Sri Lankan 'detention' camps swell with Tamils
Aid workers struggle to help war-weary refugees as concerns grow about conditions in the shelters as well as timetables for resettlement.
Colombo, Sri Lanka
A mass outpouring of refugees from a civil war in its final, bloody phase is spurring a huge aid effort for more than 190,000 ethnic Tamils.
By night, bulldozers are clearing more land for vast tented cities being put up during the day on the flatlands of northern Sri Lanka, where the military has corralled the Tamil Tigers along a tiny strip of coastline.

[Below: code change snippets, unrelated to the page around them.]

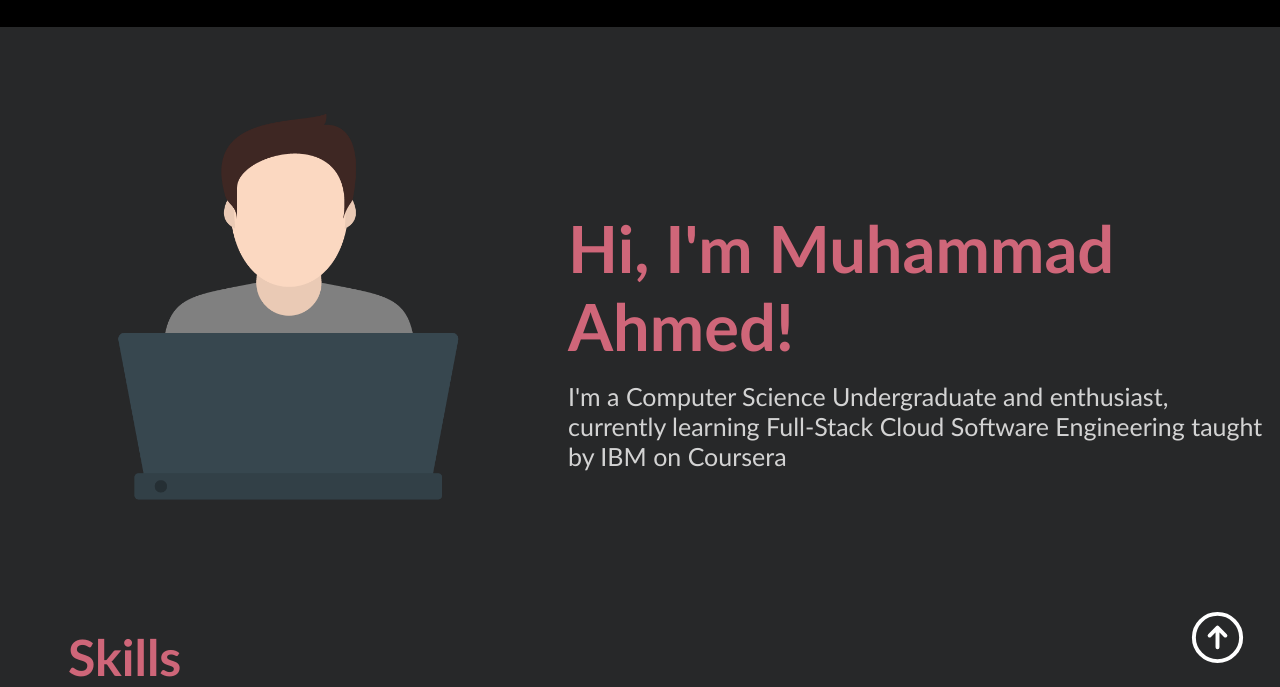
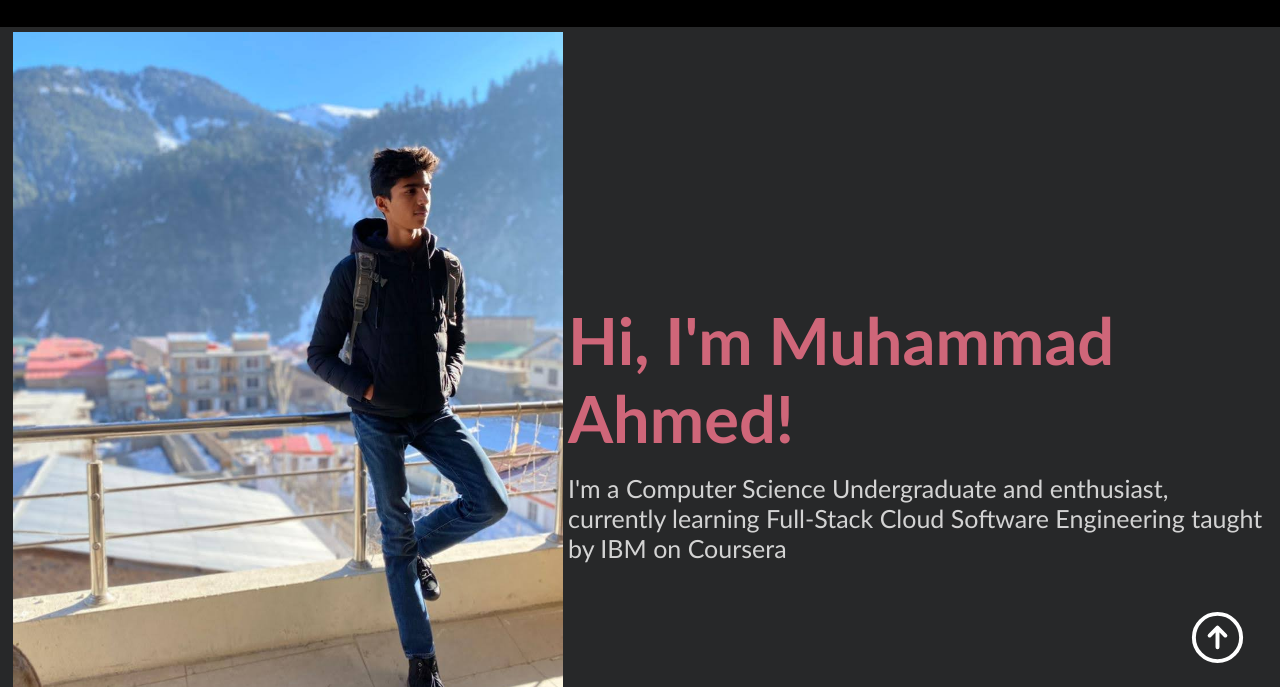
Before and after one commit to Ahmedgito/My-Portfolio, a plain HTML site: page index.html in a window 1280 px wide. Shown: the part 113-800 px from the top of the page. Drawn offline with Linux system fonts and the light colour scheme; a script that the page names is missing.

Commit message:
index.html

```diff
--- a/index.html
+++ b/index.html
@@ -34,7 +34,7 @@
     <!-- About Me -->
     <section id="about-me" class="container">
       <div>
-        <img src="html_finalprojimages/see.png" class="profile_image"/>
+        <img src="html_finalprojimages/ahmed.jpg" class="profile_image"/>
       </div>
 
       <div id="bg" class="bgg">
```
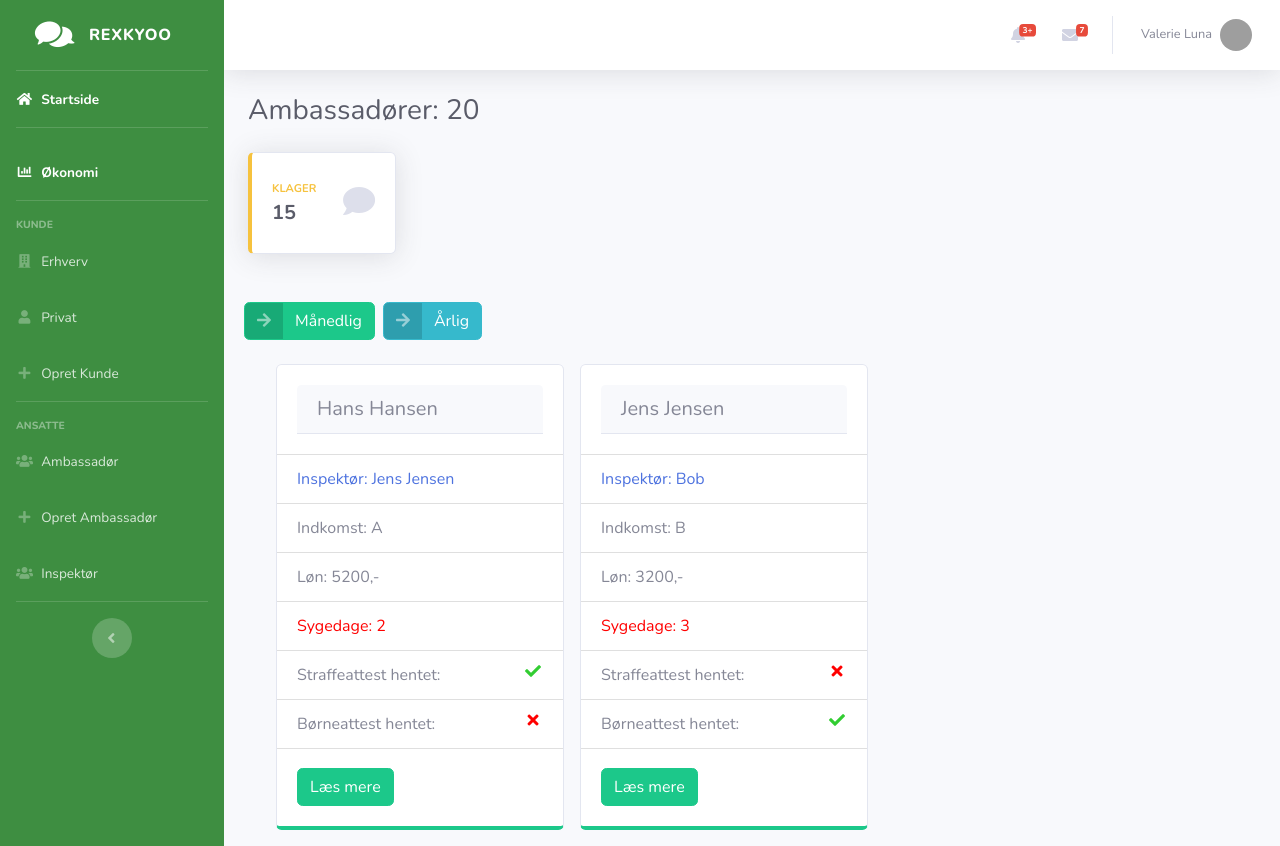
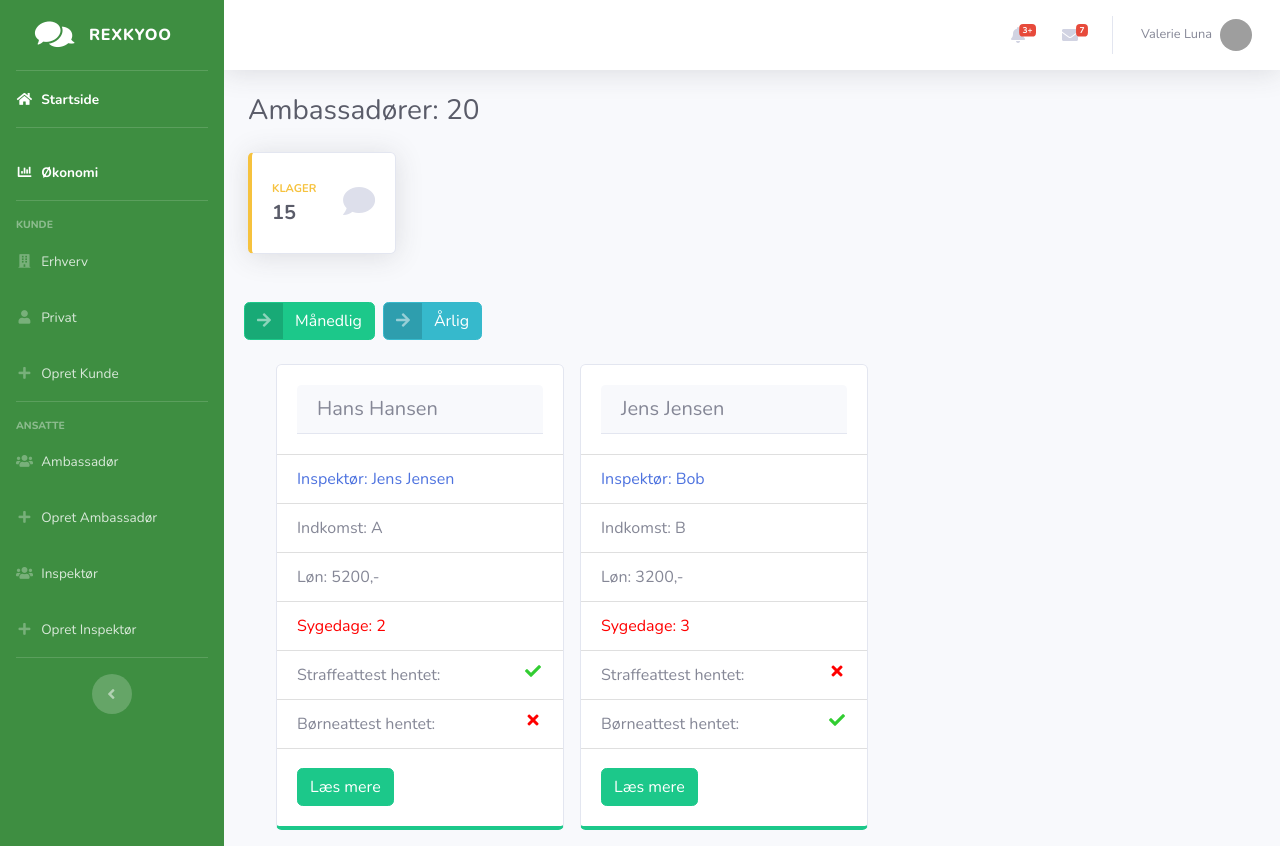
Before and after one commit to SebRC/RexKyoo, a Spring Boot app: page /admin/ambassadors in a window 1280 px wide. Run offline with Spring Boot 4, Linux system fonts and the light colour scheme; some libraries are stand-ins or nearby versions; grey boxes are pictures that could not be loaded.

Commit message:
add create to sidebar

```diff
--- a/src/main/resources/templates/dashboard/sidebar.html
+++ b/src/main/resources/templates/dashboard/sidebar.html
@@ -84,6 +84,11 @@
             <i class="fas fa-fw fa-users"></i>
             <span>Inspektør</span></a>
     </li>
+    <li class="nav-item">
+        <a class="nav-link" th:href="@{/admin/cleaning-inspector}">
+            <i class="fas fa-fw fa-plus"></i>
+            <span>Opret Inspektør</span></a>
+    </li>
 
     <!-- Divider -->
     <hr class="sidebar-divider d-none d-md-block">
```
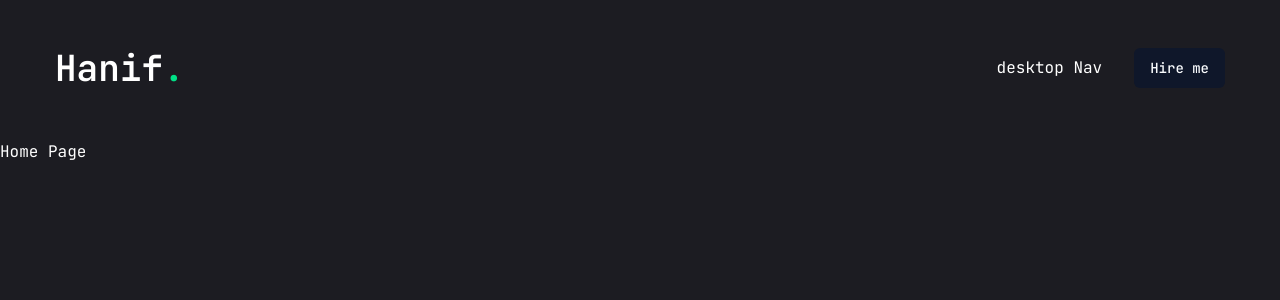
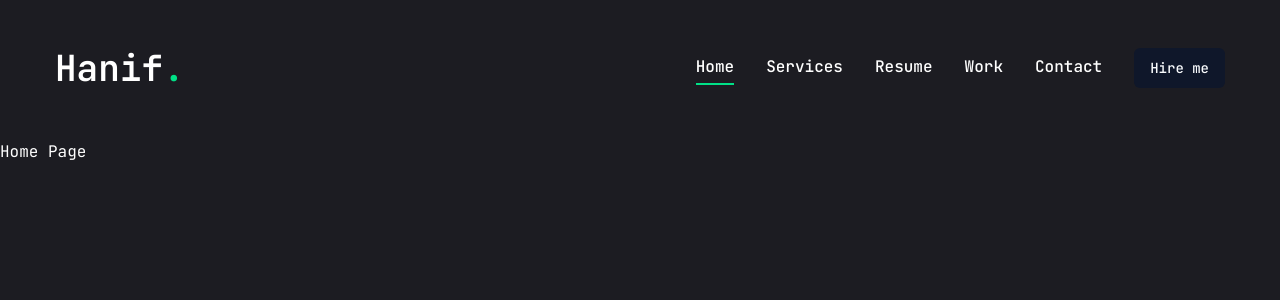
Before and after one commit to iamhanif/portfolio-of-Hanif, a Next.js app: page / in a window 1280 px wide. Shown: the top 300 px of the page. Built offline with nearby package versions, Linux system fonts and the light colour scheme.

Commit message:
header section done

```diff
--- a/components/Nav.jsx
+++ b/components/Nav.jsx
@@ -1,11 +1,51 @@
-import React from "react";
+"use client";
 
+import Link from "next/link";
+import { usePathname } from "next/navigation";
+
+const links = [
+  {
+    name: "home",
+    path: "/",
+  },
+  {
+    name: "services",
+    path: "/services",
+  },
+
+  {
+    name: "resume",
+    path: "/resume",
+  },
+
+  {
+    name: "work",
+    path: "/work",
+  },
+  {
+    name: "contact",
+    path: "/contact",
+  },
+];
 function Nav() {
+  const pathname = usePathname();
+
   return (
-    <nav>
-      desktop Nav
-      <h1></h1>
-      <h2></h2>
+    <nav className="flex gap-8">
+      {links.map((link, index) => {
+        return (
+          <Link
+            key={index}
+            href={link.path}
+            className={`${
+              link.path === pathname &&
+              "to-accent-hover border-b-2 border-accent-hover"
+            } capitalize font-medium hover:text-accent-hover transition-all`}
+          >
+            {link.name}
+          </Link>
+        );
+      })}
     </nav>
   );
 }
```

But as authorities brace for more arrivals, aid workers, social activists, and Tamil politicians are voicing mounting concern over conditions in the camps and the government's timetable for returning people to their homes. Critics say that the emergency shelters are becoming open-ended detention centers underwritten by foreign donors.
War-weary refugees are being separated from family members, then denied permission to leave the camps for security reasons. Food parcels have been tossed into hungry crowds, causing at least one deadly stampede. Aid workers warn of poor sanitation, child malnutrition, and inadequate health services.
Last month, a public hospital in Vavuniya, the town with the largest refugee population, admitted 800 patients in a single week, several times its normal intake. All bore the scars of war: gunfire, artillery shells, and land mines.
"There's no food. People can't sleep because of all their trauma," says Veerasingham Anandasangaree, an opposition lawmaker who represents a northern district.
Government and UN officials say that conditions are slowly improving as more foreign aid arrives to supplement local relief efforts. A trickle of vulnerable detainees has been released, as well as UN national staff caught in the fighting, and food distribution has been overhauled. But the huge numbers and their perilous situation are overwhelming.